But the other issue is that disabled people and seniors are seen as less valuable. We’re seen as burdens and useless eaters. And so we just drastically underfund all of our services for people who need them. We try to cut corners. As a career, care work is really devalued and that’s because seniors and people with disabilities are devalued. The people who take care of people that our society doesn’t care about get treated poorly too. It’s just a whole chain of devaluing human life.
SC-F: If you look at certain countries, if you look at a country like South Korea, there’s more of an ethos of the family and society and all that. But in a country like Germany, they also had much better results in their long-term care facilities and nursing homes. Why do you think that is? And what do you think they did differently?
SL: So basically both these countries you listed spend more on long-term care and that makes a difference. South Korea actually spent slightly more than the United States, which is interesting. Spain and Italy also spend slightly more. And to be clear spending more on long-term care doesn’t necessarily mean better outcomes. Canada spends almost twice as much as the U.S. on long-term care, but they had worse results because of the way that the services are structured and the delivery systems are not efficient. Germany has relatively high long-term care spending.
The other thing is that long-term care at home doesn’t necessarily mean with family. So “aging in place,” the whole point is that the government should be paying for long-term services and supports. There’s a huge amount of care work that women are expected to do for free. And a lot of it is really difficult, emotionally and physically, and it shouldn’t work that way. I don’t think that multigenerational homes are necessarily an issue because if you have someone who’s a senior or disabled living with their family and the family still doesn’t have the resources to deliver adequate care, that’s not better. So when I say home care what I mean is service delivery in the person’s home, which may not be the home of their children or their grandchildren, it’s their own home that they have control over or their apartment that they live in. People can choose to live with family if they want to. But really good long-term home care facilitates independence for as long as possible.

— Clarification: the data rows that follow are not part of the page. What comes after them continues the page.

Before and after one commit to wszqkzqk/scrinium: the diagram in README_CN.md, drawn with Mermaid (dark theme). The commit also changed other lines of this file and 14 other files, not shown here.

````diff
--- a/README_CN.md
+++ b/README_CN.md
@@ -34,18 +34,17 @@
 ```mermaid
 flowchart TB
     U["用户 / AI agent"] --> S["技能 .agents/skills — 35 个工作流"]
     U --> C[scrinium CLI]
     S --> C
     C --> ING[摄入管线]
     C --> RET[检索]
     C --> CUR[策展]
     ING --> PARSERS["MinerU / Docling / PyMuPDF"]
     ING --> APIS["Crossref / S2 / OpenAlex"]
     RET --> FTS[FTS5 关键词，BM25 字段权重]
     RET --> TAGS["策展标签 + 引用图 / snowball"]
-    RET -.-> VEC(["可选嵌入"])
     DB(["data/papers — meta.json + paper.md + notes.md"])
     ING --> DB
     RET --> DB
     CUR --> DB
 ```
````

SC-F: Are there specific steps that could be taken to improve the current conditions of nursing homes in the U.S.?
SL: Yes, but it’s complicated. The Trump Administration, I think it was $2 billion that they just gave no strings attached to the nursing home industry recently. And a lot of that money has not gone to improving conditions because when you give them a giant pile of money and no oversight, that’s what happens, right? So I do think that it’s important to actually follow through on expectations for things like infection control: How does a nursing home that has multiple citations for not adequately doing infection control continue to operate? What are the consequences if they don’t meet CMS requirements? Why are these facilities still doing what they do and not fixing things? I do think that there needs to be more enforcement, but I do think that the primary thing we need to do is start to phase out nursing homes.
I don’t think it’s possible to do it overnight. When I talk about a world without nursing homes, it’ll probably take like 10 or 20 years to get there, because you can’t just close all of them and then have all these people who don’t have anywhere to go, right? You have to make sure that you have a process, because that’s what happened with the deinstitutionalization. You just closed the facility and then you don’t have follow up for people and they end up homeless. It’s not ideal either. You just end up with people in a different bad situation. I think reform is possible, but I think ultimately we do need to work on phasing them out.

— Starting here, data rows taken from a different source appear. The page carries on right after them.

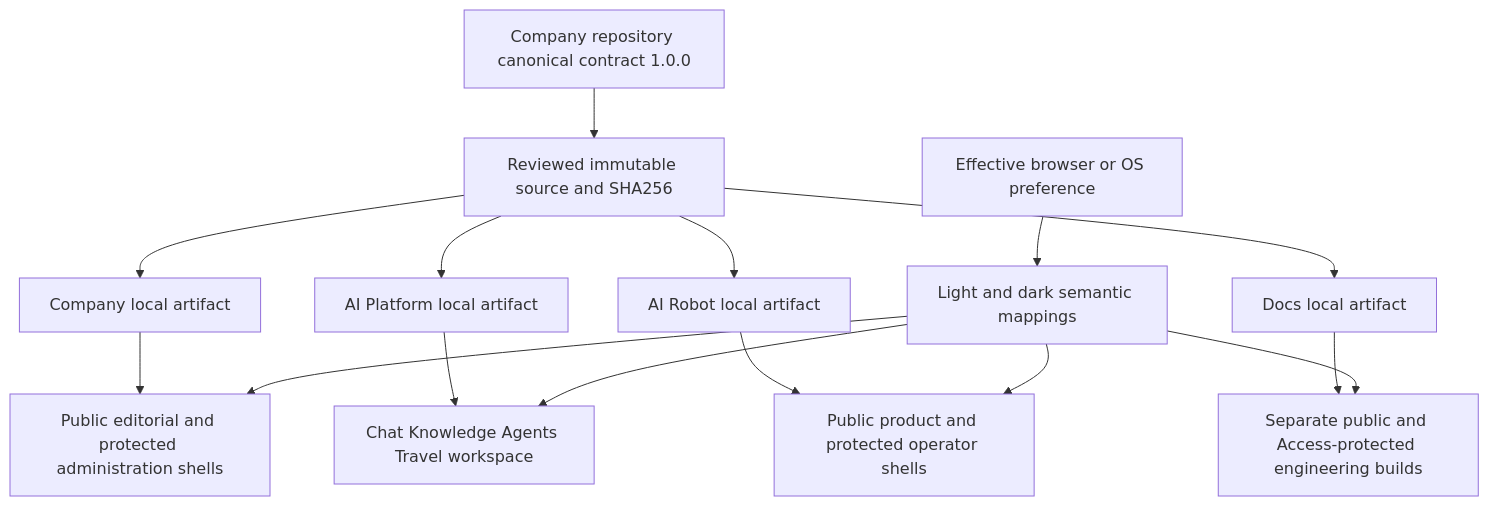
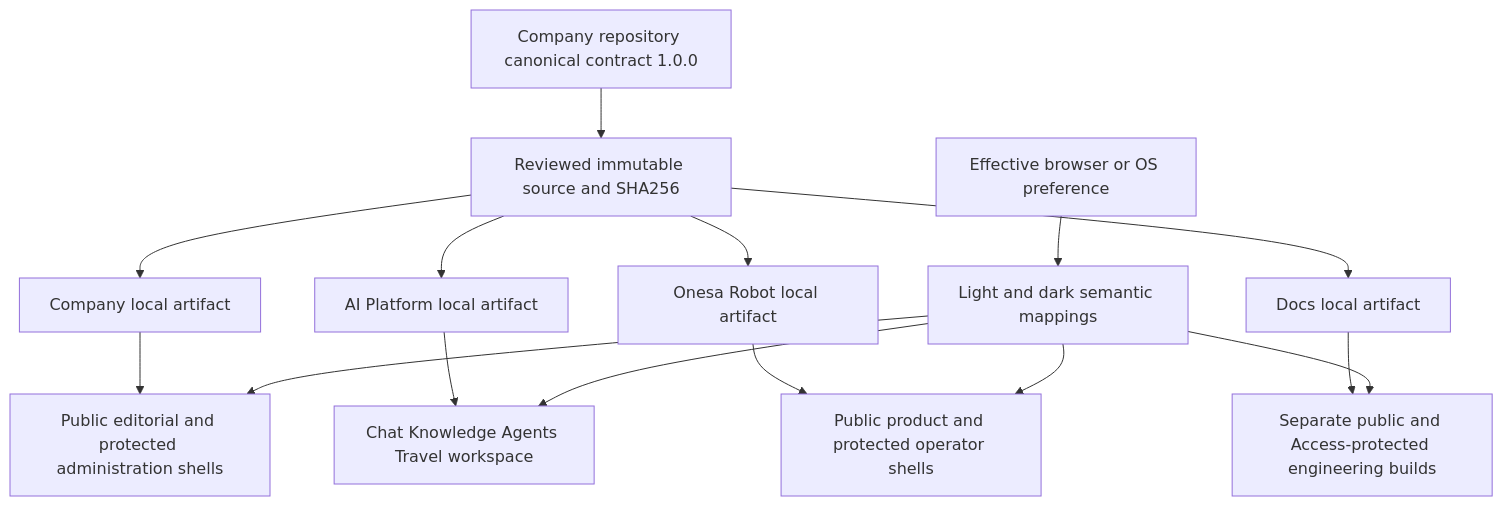
The diagram in docs/diagrams/onesa-design-system.mmd (DruHustle/onesa-ai-platform), drawn with Mermaid before and after one commit. The commit also changed 15 other files, not shown here.

Commit message:
Publish the Onesa Robot name in drawings, navigation and manuals

```diff
--- a/docs/diagrams/onesa-design-system.mmd
+++ b/docs/diagrams/onesa-design-system.mmd
@@ -1,15 +1,15 @@
 flowchart TB
   Source[Company repository canonical contract 1.0.0] --> Review[Reviewed immutable source and SHA256]
   Review --> Company[Company local artifact]
   Review --> AI[AI Platform local artifact]
-  Review --> Robot[AI Robot local artifact]
+  Review --> Robot[Onesa Robot local artifact]
   Review --> Docs[Docs local artifact]
   Company --> Marketing[Public editorial and protected administration shells]
   AI --> Workspace[Chat Knowledge Agents Travel workspace]
   Robot --> Operator[Public product and protected operator shells]
   Docs --> Publication[Separate public and Access-protected engineering builds]
   Preference[Effective browser or OS preference] --> Semantic[Light and dark semantic mappings]
   Semantic --> Marketing
   Semantic --> Workspace
   Semantic --> Operator
   Semantic --> Publication
```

SC-F: So going back to this idea [of abolishing nursing homes that you recently argued for in The Nation], more specifically, what are the barriers to moving on from nursing homes and toward home care and how would you overcome these?
SL: So there’s the structure of Medicaid, which I already talked about, where there’s institutional bias that incentivizes nursing home care. And the reason that Medicaid matters so much here is because it pays for such a huge chunk of long-term care. Private insurance and out-of-pocket payments are much smaller pieces of the pie. And so, as Medicaid goes, so goes the rest of the industry. Really it’s the government that shapes the model here because they’re the primary payer. Also, I think that in the United States, at least, there’s sort of this cultural barrier where we see nursing homes as a necessary part of the life cycle. It’s completely ensconced in our culture that there is a special place where old people should go to die.

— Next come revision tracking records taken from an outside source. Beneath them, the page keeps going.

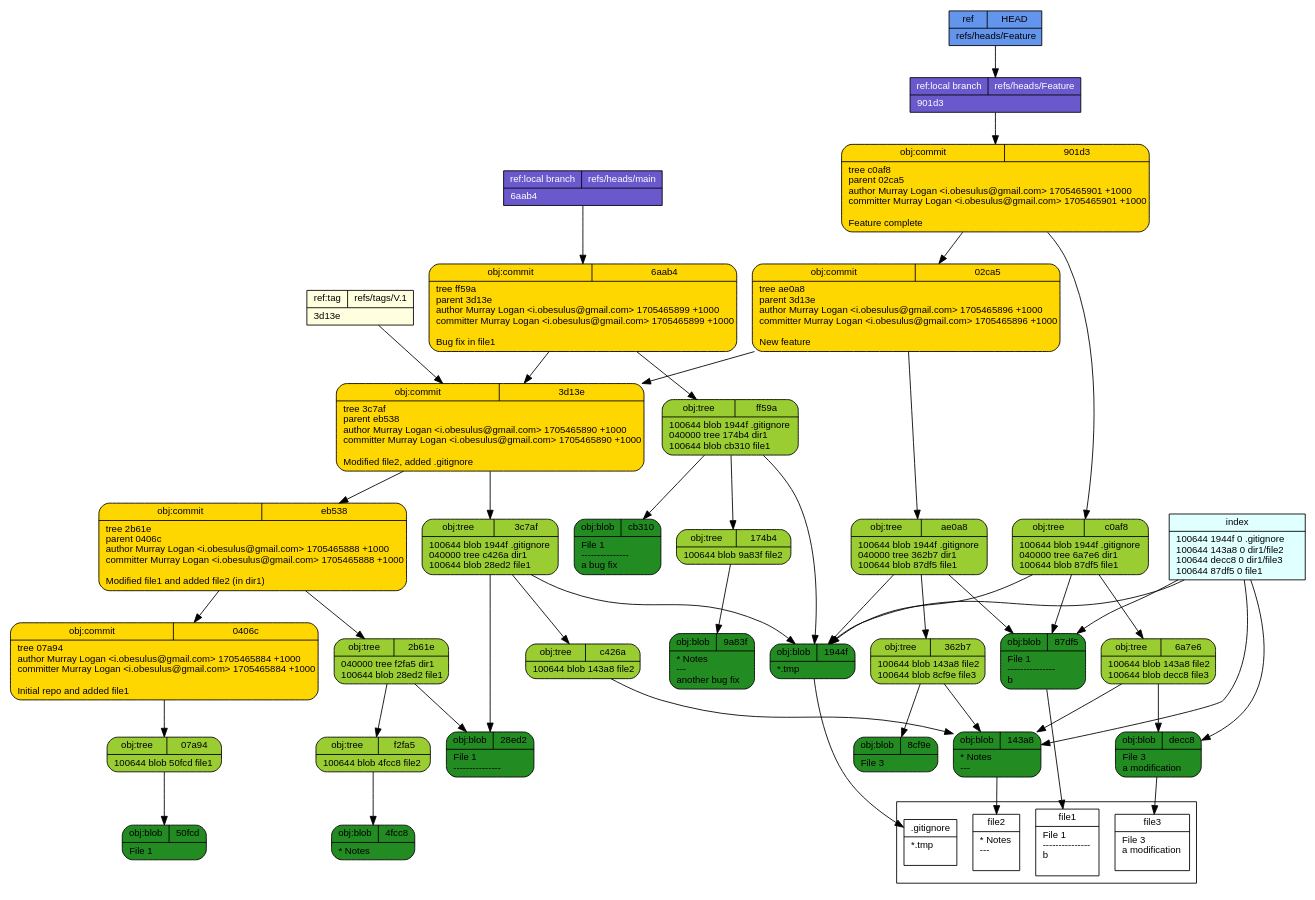
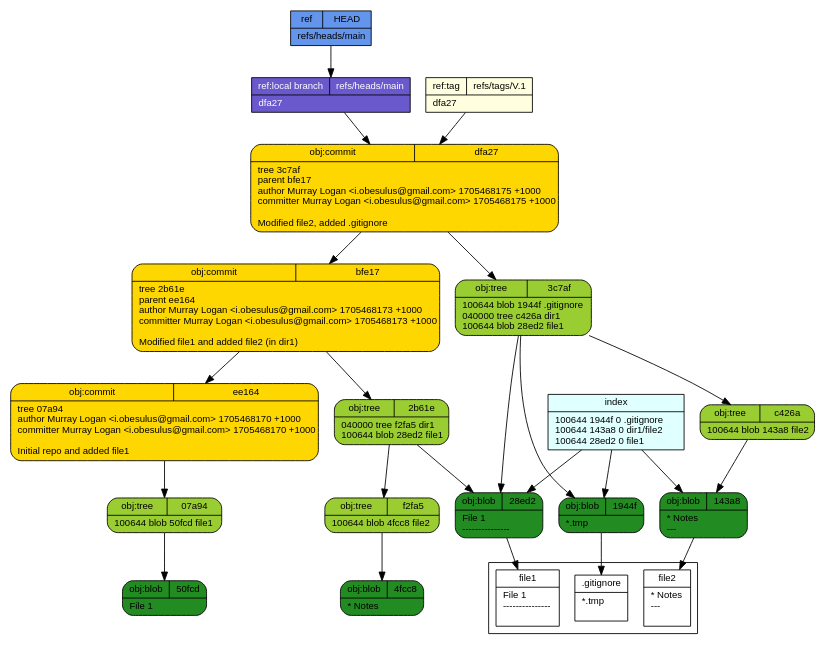
Before and after one commit to ReefCloud/workshops: the diagram in tut/git-draw.dot, drawn with Graphviz. The commit also changed 1 other file, not shown here.

```diff
--- a/tut/git-draw.dot
+++ b/tut/git-draw.dot
@@ -1,59 +1,34 @@
 digraph structs {
   node [shape=record,fontsize=11,fontname="arial"];
   rankdir="TB";
-  _02ca5 [fillcolor="gold", style="filled,rounded", label="{{obj:commit|02ca5}|tree\ ae0a8\lparent\ 3d13e\lauthor\ Murray\ Logan\ \<i\.obesulus\@gmail\.com\>\ 1705465896\ \+1000\lcommitter\ Murray\ Logan\ \<i\.obesulus\@gmail\.com\>\ 1705465896\ \+1000\l\lNew\ feature\l}"]  _02ca5 -> _ae0a8
-  _02ca5 -> _3d13e
-  _c0af8 [fillcolor="yellowgreen", style="filled,rounded", label="{{obj:tree|c0af8}|100644\ blob\ 1944f\	\.gitignore\l040000\ tree\ 6a7e6\	dir1\l100644\ blob\ 87df5\	file1\l}"]  _c0af8 -> _1944f
-  _c0af8 -> _6a7e6
-  _c0af8 -> _87df5
-  _cb310 [fillcolor="forestgreen", style="filled,rounded", label="{{obj:blob|cb310}|File\ 1\l\-\-\-\-\-\-\-\-\-\-\-\-\-\-\-\l\ a\ bug\ fix\l}"]  _901d3 [fillcolor="gold", style="filled,rounded", label="{{obj:commit|901d3}|tree\ c0af8\lparent\ 02ca5\lauthor\ Murray\ Logan\ \<i\.obesulus\@gmail\.com\>\ 1705465901\ \+1000\lcommitter\ Murray\ Logan\ \<i\.obesulus\@gmail\.com\>\ 1705465901\ \+1000\l\lFeature\ complete\l}"]  _901d3 -> _c0af8
-  _901d3 -> _02ca5
-  _ff59a [fillcolor="yellowgreen", style="filled,rounded", label="{{obj:tree|ff59a}|100644\ blob\ 1944f\	\.gitignore\l040000\ tree\ 174b4\	dir1\l100644\ blob\ cb310\	file1\l}"]  _ff59a -> _1944f
-  _ff59a -> _174b4
-  _ff59a -> _cb310
-  _174b4 [fillcolor="yellowgreen", style="filled,rounded", label="{{obj:tree|174b4}|100644\ blob\ 9a83f\	file2\l}"]  _174b4 -> _9a83f
-  _8cf9e [fillcolor="forestgreen", style="filled,rounded", label="{{obj:blob|8cf9e}|File\ 3\l}"]  _ae0a8 [fillcolor="yellowgreen", style="filled,rounded", label="{{obj:tree|ae0a8}|100644\ blob\ 1944f\	\.gitignore\l040000\ tree\ 362b7\	dir1\l100644\ blob\ 87df5\	file1\l}"]  _ae0a8 -> _1944f
-  _ae0a8 -> _362b7
-  _ae0a8 -> _87df5
-  _9a83f [fillcolor="forestgreen", style="filled,rounded", label="{{obj:blob|9a83f}|\*\ Notes\l\-\-\-\l\ another\ bug\ fix\l}"]  _6aab4 [fillcolor="gold", style="filled,rounded", label="{{obj:commit|6aab4}|tree\ ff59a\lparent\ 3d13e\lauthor\ Murray\ Logan\ \<i\.obesulus\@gmail\.com\>\ 1705465899\ \+1000\lcommitter\ Murray\ Logan\ \<i\.obesulus\@gmail\.com\>\ 1705465899\ \+1000\l\lBug\ fix\ in\ file1\l}"]  _6aab4 -> _ff59a
-  _6aab4 -> _3d13e
-  _6a7e6 [fillcolor="yellowgreen", style="filled,rounded", label="{{obj:tree|6a7e6}|100644\ blob\ 143a8\	file2\l100644\ blob\ decc8\	file3\l}"]  _6a7e6 -> _143a8
-  _6a7e6 -> _decc8
-  _362b7 [fillcolor="yellowgreen", style="filled,rounded", label="{{obj:tree|362b7}|100644\ blob\ 143a8\	file2\l100644\ blob\ 8cf9e\	file3\l}"]  _362b7 -> _143a8
-  _362b7 -> _8cf9e
-  _decc8 [fillcolor="forestgreen", style="filled,rounded", label="{{obj:blob|decc8}|File\ 3\l\ a\ modification\l}"]  _87df5 [fillcolor="forestgreen", style="filled,rounded", label="{{obj:blob|87df5}|File\ 1\l\-\-\-\-\-\-\-\-\-\-\-\-\-\-\-\lb\l}"]  _0406c [fillcolor="gold", style="filled,rounded", label="{{obj:commit|0406c}|tree\ 07a94\lauthor\ Murray\ Logan\ \<i\.obesulus\@gmail\.com\>\ 1705465884\ \+1000\lcommitter\ Murray\ Logan\ \<i\.obesulus\@gmail\.com\>\ 1705465884\ \+1000\l\lInitial\ repo\ and\ added\ file1\l}"]  _0406c -> _07a94
   _07a94 [fillcolor="yellowgreen", style="filled,rounded", label="{{obj:tree|07a94}|100644\ blob\ 50fcd\	file1\l}"]  _07a94 -> _50fcd
   _143a8 [fillcolor="forestgreen", style="filled,rounded", label="{{obj:blob|143a8}|\*\ Notes\l\-\-\-\l}"]  _1944f [fillcolor="forestgreen", style="filled,rounded", label="{{obj:blob|1944f}|\*\.tmp\l}"]  _28ed2 [fillcolor="forestgreen", style="filled,rounded", label="{{obj:blob|28ed2}|File\ 1\l\-\-\-\-\-\-\-\-\-\-\-\-\-\-\-\l}"]  _2b61e [fillcolor="yellowgreen", style="filled,rounded", label="{{obj:tree|2b61e}|040000\ tree\ f2fa5\	dir1\l100644\ blob\ 28ed2\	file1\l}"]  _2b61e -> _f2fa5
   _2b61e -> _28ed2
   _3c7af [fillcolor="yellowgreen", style="filled,rounded", label="{{obj:tree|3c7af}|100644\ blob\ 1944f\	\.gitignore\l040000\ tree\ c426a\	dir1\l100644\ blob\ 28ed2\	file1\l}"]  _3c7af -> _1944f
   _3c7af -> _c426a
   _3c7af -> _28ed2
-  _3d13e [fillcolor="gold", style="filled,rounded", label="{{obj:commit|3d13e}|tree\ 3c7af\lparent\ eb538\lauthor\ Murray\ Logan\ \<i\.obesulus\@gmail\.com\>\ 1705465890\ \+1000\lcommitter\ Murray\ Logan\ \<i\.obesulus\@gmail\.com\>\ 1705465890\ \+1000\l\lModified\ file2\,\ added\ \.gitignore\l}"]  _3d13e -> _3c7af
-  _3d13e -> _eb538
-  _4fcc8 [fillcolor="forestgreen", style="filled,rounded", label="{{obj:blob|4fcc8}|\*\ Notes\l}"]  _50fcd [fillcolor="forestgreen", style="filled,rounded", label="{{obj:blob|50fcd}|File\ 1\l}"]  _c426a [fillcolor="yellowgreen", style="filled,rounded", label="{{obj:tree|c426a}|100644\ blob\ 143a8\	file2\l}"]  _c426a -> _143a8
-  _eb538 [fillcolor="gold", style="filled,rounded", label="{{obj:commit|eb538}|tree\ 2b61e\lparent\ 0406c\lauthor\ Murray\ Logan\ \<i\.obesulus\@gmail\.com\>\ 1705465888\ \+1000\lcommitter\ Murray\ Logan\ \<i\.obesulus\@gmail\.com\>\ 1705465888\ \+1000\l\lModified\ file1\ and\ added\ file2\ \(in\ dir1\)\l}"]  _eb538 -> _2b61e
-  _eb538 -> _0406c
+  _4fcc8 [fillcolor="forestgreen", style="filled,rounded", label="{{obj:blob|4fcc8}|\*\ Notes\l}"]  _50fcd [fillcolor="forestgreen", style="filled,rounded", label="{{obj:blob|50fcd}|File\ 1\l}"]  _bfe17 [fillcolor="gold", style="filled,rounded", label="{{obj:commit|bfe17}|tree\ 2b61e\lparent\ ee164\lauthor\ Murray\ Logan\ \<i\.obesulus\@gmail\.com\>\ 1705468173\ \+1000\lcommitter\ Murray\ Logan\ \<i\.obesulus\@gmail\.com\>\ 1705468173\ \+1000\l\lModified\ file1\ and\ added\ file2\ \(in\ dir1\)\l}"]  _bfe17 -> _2b61e
+  _bfe17 -> _ee164
+  _c426a [fillcolor="yellowgreen", style="filled,rounded", label="{{obj:tree|c426a}|100644\ blob\ 143a8\	file2\l}"]  _c426a -> _143a8
+  _dfa27 [fillcolor="gold", style="filled,rounded", label="{{obj:commit|dfa27}|tree\ 3c7af\lparent\ bfe17\lauthor\ Murray\ Logan\ \<i\.obesulus\@gmail\.com\>\ 1705468175\ \+1000\lcommitter\ Murray\ Logan\ \<i\.obesulus\@gmail\.com\>\ 1705468175\ \+1000\l\lModified\ file2\,\ added\ \.gitignore\l}"]  _dfa27 -> _3c7af
+  _dfa27 -> _bfe17
+  _ee164 [fillcolor="gold", style="filled,rounded", label="{{obj:commit|ee164}|tree\ 07a94\lauthor\ Murray\ Logan\ \<i\.obesulus\@gmail\.com\>\ 1705468170\ \+1000\lcommitter\ Murray\ Logan\ \<i\.obesulus\@gmail\.com\>\ 1705468170\ \+1000\l\lInitial\ repo\ and\ added\ file1\l}"]  _ee164 -> _07a94
   _f2fa5 [fillcolor="yellowgreen", style="filled,rounded", label="{{obj:tree|f2fa5}|100644\ blob\ 4fcc8\	file2\l}"]  _f2fa5 -> _4fcc8
-  _refs___heads___Feature [style=filled, fillcolor=slateblue3, fontcolor = white,  label="{{ref:local branch|refs\/heads\/Feature}|901d3\l}"]
-  _refs___heads___Feature -> _901d3
-  _refs___heads___main [style=filled, fillcolor=slateblue3, fontcolor = white,  label="{{ref:local branch|refs\/heads\/main}|6aab4\l}"]
-  _refs___heads___main -> _6aab4
-  _refs___tags___V___1 [style=filled, fillcolor=lightyellow, fontcolor = black,  label="{{ref:tag|refs\/tags\/V\.1}|3d13e\l}"]
-  _refs___tags___V___1 -> _3d13e
-  _HEAD [style=filled, fillcolor=cornflowerblue, fontcolor=black,  label="{{ref|HEAD}|refs\/heads\/Feature\l}"]
-  _HEAD -> _refs___heads___Feature
+  _refs___heads___main [style=filled, fillcolor=slateblue3, fontcolor = white,  label="{{ref:local branch|refs\/heads\/main}|dfa27\l}"]
+  _refs___heads___main -> _dfa27
+  _refs___tags___V___1 [style=filled, fillcolor=lightyellow, fontcolor = black,  label="{{ref:tag|refs\/tags\/V\.1}|dfa27\l}"]
+  _refs___tags___V___1 -> _dfa27
+  _HEAD [style=filled, fillcolor=cornflowerblue, fontcolor=black,  label="{{ref|HEAD}|refs\/heads\/main\l}"]
+  _HEAD -> _refs___heads___main
   index -> _1944f
   index -> _143a8
-  index -> _decc8
-  index -> _87df5
-  index [style=filled, fillcolor=lightcyan, label="{{index}|100644\ 1944f\ 0\	\.gitignore\l100644\ 143a8\ 0\	dir1\/file2\l100644\ decc8\ 0\	dir1\/file3\l100644\ 87df5\ 0\	file1\l}"]
+  index -> _28ed2
+  index [style=filled, fillcolor=lightcyan, label="{{index}|100644\ 1944f\ 0\	\.gitignore\l100644\ 143a8\ 0\	dir1\/file2\l100644\ 28ed2\ 0\	file1\l}"]
 subgraph cluster_1 {rank=sink  _gitignore [fillcolor="white", label="{{.gitignore}|*.tmp\l\l}"] 
   _file2 [fillcolor="white", label="{{file2}|* Notes\l---\l\l}"] 
-  _file3 [fillcolor="white", label="{{file3}|File 3\l a modification\l\l}"] 
-  _file1 [fillcolor="white", label="{{file1}|File 1\l---------------\lb\l\l}"] 
+  _file1 [fillcolor="white", label="{{file1}|File 1\l---------------\l\l}"] 
 }
  _1944f -> _gitignore
  _143a8 -> _file2
- _decc8 -> _file3
- _87df5 -> _file1
+ _28ed2 -> _file1
 }
```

SC-F: Do you think having more disabled journalists in visible places in media would have changed how much focus we put on what was happening in long-term care facilities? And why do you think there was so little attention paid to it in the media considering it has been 40 percent of deaths in the U.S.?
SL: I do think that more diversity in media would make a really big difference. But I also think the issue is that culturally these are people that we’re sort of done with. And you see it pretty much across the political spectrum, for example in early coverage of the issue where you have Dr. Deborah Birx talking about how COVID-19 spares the young and that we should be grateful for that.
Probably one of my main goals career wise is to change how people talk about disability and how people view disability because there are these fundamental assumptions and they’re shaped by media and they’re shaped by the way that we talk about disability. I would like to make everything a little less segregated because the other aspect is there’s sort of this out of sight, out of mind issue where if you don’t have to look at someone it’s a lot easier to ignore them. By putting seniors or disabled people away in a special facility, you’re basically making them easier to ignore.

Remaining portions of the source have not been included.